GOAL OF THE EXERCISE -
Write every record below out exactly; no images.

- - -

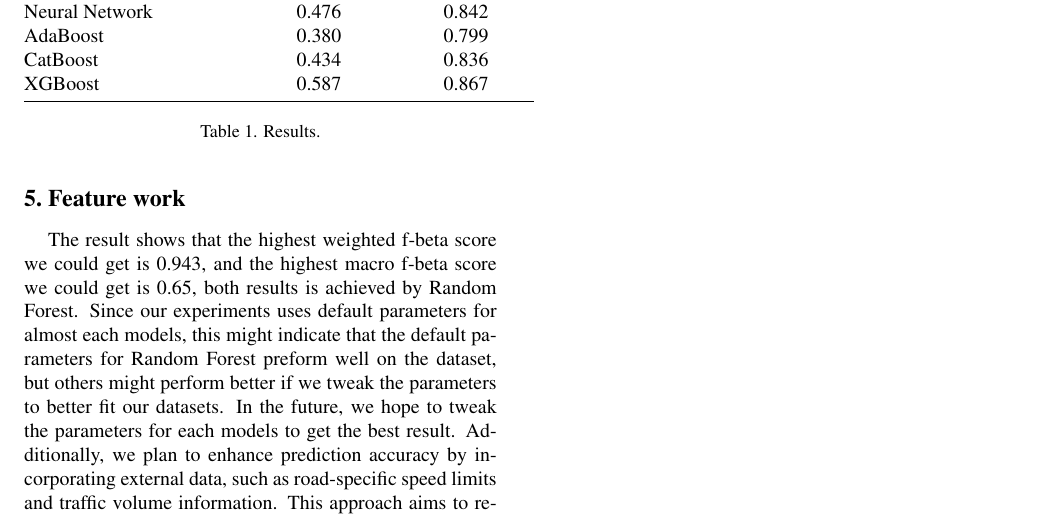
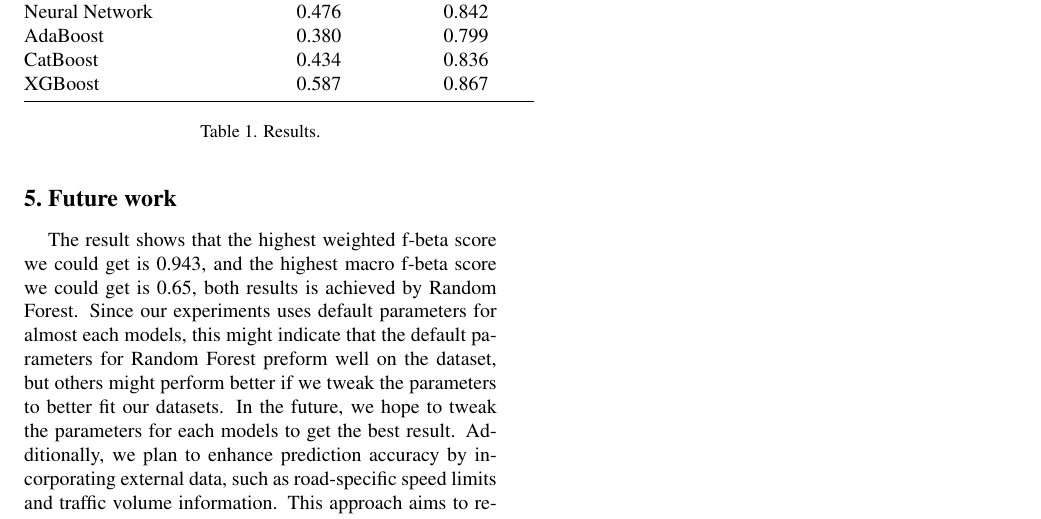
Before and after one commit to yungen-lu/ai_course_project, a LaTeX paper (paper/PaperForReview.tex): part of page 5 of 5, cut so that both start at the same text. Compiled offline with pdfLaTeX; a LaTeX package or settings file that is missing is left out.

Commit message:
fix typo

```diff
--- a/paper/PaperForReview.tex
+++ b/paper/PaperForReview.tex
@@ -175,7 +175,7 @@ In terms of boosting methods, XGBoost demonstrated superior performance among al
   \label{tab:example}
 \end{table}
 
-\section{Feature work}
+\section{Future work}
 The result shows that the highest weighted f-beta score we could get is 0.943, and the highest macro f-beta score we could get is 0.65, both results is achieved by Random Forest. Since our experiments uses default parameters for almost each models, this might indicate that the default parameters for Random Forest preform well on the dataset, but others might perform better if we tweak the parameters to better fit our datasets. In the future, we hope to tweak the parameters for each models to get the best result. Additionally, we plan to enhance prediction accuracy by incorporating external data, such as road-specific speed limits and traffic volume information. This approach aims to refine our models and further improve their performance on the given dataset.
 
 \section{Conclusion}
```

- - -

SOLUTION -
Before and after one commit to yungen-lu/ai_course_project, a LaTeX paper (paper/PaperForReview.tex): part of page 5 of 5, cut so that both start at the same text. Compiled offline with pdfLaTeX; a LaTeX package or settings file that is missing is left out.

Commit message:
fix typo

```diff
--- a/paper/PaperForReview.tex
+++ b/paper/PaperForReview.tex
@@ -175,7 +175,7 @@ In terms of boosting methods, XGBoost demonstrated superior performance among al
   \label{tab:example}
 \end{table}
 
-\section{Feature work}
+\section{Future work}
 The result shows that the highest weighted f-beta score we could get is 0.943, and the highest macro f-beta score we could get is 0.65, both results is achieved by Random Forest. Since our experiments uses default parameters for almost each models, this might indicate that the default parameters for Random Forest preform well on the dataset, but others might perform better if we tweak the parameters to better fit our datasets. In the future, we hope to tweak the parameters for each models to get the best result. Additionally, we plan to enhance prediction accuracy by incorporating external data, such as road-specific speed limits and traffic volume information. This approach aims to refine our models and further improve their performance on the given dataset.
 
 \section{Conclusion}
```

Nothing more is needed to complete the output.